*EXERCISE GOAL*: The response must contain every line from the records below that has "function".

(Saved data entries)
----------

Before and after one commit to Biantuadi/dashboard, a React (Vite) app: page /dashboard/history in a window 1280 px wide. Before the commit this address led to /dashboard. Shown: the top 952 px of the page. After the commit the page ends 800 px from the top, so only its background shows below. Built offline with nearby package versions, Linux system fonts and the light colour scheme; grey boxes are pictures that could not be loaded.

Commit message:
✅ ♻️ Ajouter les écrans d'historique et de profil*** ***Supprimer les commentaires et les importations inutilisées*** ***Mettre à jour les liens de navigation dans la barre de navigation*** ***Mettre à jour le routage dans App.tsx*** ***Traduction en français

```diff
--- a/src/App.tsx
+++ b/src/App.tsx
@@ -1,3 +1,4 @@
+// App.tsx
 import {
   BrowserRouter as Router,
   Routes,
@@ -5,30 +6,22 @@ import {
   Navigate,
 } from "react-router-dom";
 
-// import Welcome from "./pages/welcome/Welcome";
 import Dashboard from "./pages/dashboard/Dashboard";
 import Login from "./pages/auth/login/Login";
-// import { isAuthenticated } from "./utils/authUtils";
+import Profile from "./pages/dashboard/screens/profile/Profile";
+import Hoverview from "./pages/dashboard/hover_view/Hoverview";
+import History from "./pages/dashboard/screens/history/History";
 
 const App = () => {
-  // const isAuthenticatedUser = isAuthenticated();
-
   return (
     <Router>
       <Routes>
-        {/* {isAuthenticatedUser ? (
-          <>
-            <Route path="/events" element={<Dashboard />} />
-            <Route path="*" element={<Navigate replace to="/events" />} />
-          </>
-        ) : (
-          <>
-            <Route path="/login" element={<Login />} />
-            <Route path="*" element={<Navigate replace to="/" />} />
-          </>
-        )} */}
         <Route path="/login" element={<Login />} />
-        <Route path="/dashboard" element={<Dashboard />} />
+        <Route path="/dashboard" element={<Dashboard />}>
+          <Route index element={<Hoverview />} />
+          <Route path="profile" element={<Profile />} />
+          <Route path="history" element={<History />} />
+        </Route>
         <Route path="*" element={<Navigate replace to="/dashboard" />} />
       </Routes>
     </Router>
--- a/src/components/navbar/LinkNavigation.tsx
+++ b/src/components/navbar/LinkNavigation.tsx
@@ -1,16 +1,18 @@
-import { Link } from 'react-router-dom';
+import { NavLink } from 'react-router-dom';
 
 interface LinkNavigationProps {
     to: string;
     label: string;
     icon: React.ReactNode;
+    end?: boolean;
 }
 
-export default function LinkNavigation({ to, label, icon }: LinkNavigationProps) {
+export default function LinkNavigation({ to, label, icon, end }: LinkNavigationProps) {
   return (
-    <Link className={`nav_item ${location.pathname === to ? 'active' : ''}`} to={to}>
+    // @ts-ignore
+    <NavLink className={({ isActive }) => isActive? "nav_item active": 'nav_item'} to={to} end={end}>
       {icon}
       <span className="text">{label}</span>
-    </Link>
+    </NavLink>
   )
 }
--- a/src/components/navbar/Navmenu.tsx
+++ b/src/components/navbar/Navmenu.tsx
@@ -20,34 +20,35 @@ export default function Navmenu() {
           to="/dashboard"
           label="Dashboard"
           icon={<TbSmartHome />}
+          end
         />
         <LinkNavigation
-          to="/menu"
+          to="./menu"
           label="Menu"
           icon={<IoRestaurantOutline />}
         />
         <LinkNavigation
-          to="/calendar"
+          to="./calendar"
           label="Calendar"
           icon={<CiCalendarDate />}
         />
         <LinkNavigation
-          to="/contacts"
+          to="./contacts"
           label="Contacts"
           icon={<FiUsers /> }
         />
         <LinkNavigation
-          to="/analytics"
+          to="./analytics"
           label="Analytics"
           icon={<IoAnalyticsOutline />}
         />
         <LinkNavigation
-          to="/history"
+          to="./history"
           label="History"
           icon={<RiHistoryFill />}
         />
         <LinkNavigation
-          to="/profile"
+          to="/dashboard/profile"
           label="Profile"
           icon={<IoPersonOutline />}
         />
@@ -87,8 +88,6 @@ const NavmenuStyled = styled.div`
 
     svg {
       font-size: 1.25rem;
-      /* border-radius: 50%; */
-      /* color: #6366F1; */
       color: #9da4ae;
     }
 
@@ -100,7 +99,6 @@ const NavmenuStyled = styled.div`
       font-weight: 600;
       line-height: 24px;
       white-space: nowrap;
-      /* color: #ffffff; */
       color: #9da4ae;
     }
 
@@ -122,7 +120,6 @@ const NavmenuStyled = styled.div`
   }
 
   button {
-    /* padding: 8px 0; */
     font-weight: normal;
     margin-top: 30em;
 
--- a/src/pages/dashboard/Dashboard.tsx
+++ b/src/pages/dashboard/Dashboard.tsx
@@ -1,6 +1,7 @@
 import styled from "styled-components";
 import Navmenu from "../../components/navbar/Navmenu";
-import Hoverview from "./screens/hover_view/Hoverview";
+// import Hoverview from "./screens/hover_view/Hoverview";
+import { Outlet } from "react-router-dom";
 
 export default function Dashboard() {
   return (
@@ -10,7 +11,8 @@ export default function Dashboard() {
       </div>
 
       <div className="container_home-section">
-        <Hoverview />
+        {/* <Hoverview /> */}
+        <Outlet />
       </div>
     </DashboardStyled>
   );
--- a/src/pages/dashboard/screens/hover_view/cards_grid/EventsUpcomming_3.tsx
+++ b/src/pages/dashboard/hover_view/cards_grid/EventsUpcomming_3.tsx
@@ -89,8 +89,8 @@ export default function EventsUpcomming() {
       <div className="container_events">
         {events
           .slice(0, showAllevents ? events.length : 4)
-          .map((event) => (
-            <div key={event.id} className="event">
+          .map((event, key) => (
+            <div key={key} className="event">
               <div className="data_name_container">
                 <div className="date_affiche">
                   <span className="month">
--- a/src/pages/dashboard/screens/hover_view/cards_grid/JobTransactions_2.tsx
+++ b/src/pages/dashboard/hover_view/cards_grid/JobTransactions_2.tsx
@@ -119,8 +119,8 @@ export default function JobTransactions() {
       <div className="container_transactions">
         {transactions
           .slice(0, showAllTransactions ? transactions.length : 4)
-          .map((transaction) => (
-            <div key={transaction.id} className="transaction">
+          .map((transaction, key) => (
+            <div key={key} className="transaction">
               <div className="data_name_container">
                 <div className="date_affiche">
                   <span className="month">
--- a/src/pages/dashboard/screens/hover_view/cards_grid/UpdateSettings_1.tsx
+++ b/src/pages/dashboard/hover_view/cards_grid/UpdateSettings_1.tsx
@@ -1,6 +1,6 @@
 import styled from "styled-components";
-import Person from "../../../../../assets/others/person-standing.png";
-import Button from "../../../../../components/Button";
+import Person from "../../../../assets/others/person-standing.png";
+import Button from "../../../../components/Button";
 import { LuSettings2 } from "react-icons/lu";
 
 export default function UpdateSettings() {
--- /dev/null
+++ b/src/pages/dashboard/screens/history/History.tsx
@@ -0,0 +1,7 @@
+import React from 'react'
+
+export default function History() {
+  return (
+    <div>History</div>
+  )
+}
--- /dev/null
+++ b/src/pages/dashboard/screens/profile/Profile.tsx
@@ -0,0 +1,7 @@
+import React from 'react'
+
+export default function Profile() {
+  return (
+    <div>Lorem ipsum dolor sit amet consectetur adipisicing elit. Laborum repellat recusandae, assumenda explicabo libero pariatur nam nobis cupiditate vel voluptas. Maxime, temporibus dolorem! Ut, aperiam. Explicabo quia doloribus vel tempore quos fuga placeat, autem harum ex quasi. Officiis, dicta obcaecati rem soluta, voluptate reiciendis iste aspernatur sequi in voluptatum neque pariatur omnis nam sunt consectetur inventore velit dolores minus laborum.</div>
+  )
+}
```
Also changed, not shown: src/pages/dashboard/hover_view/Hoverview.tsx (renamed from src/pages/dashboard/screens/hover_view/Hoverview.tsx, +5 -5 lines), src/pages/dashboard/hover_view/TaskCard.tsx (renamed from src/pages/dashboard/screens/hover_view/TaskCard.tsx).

----------

*WRITTEN REPLY*:
-export default function LinkNavigation({ to, label, icon }: LinkNavigationProps) {
+export default function LinkNavigation({ to, label, icon, end }: LinkNavigationProps) {
@@ -20,34 +20,35 @@ export default function Navmenu() {
 export default function Dashboard() {
@@ -10,7 +11,8 @@ export default function Dashboard() {
@@ -89,8 +89,8 @@ export default function EventsUpcomming() {
@@ -119,8 +119,8 @@ export default function JobTransactions() {
 export default function UpdateSettings() {
+export default function History() {
+export default function Profile() {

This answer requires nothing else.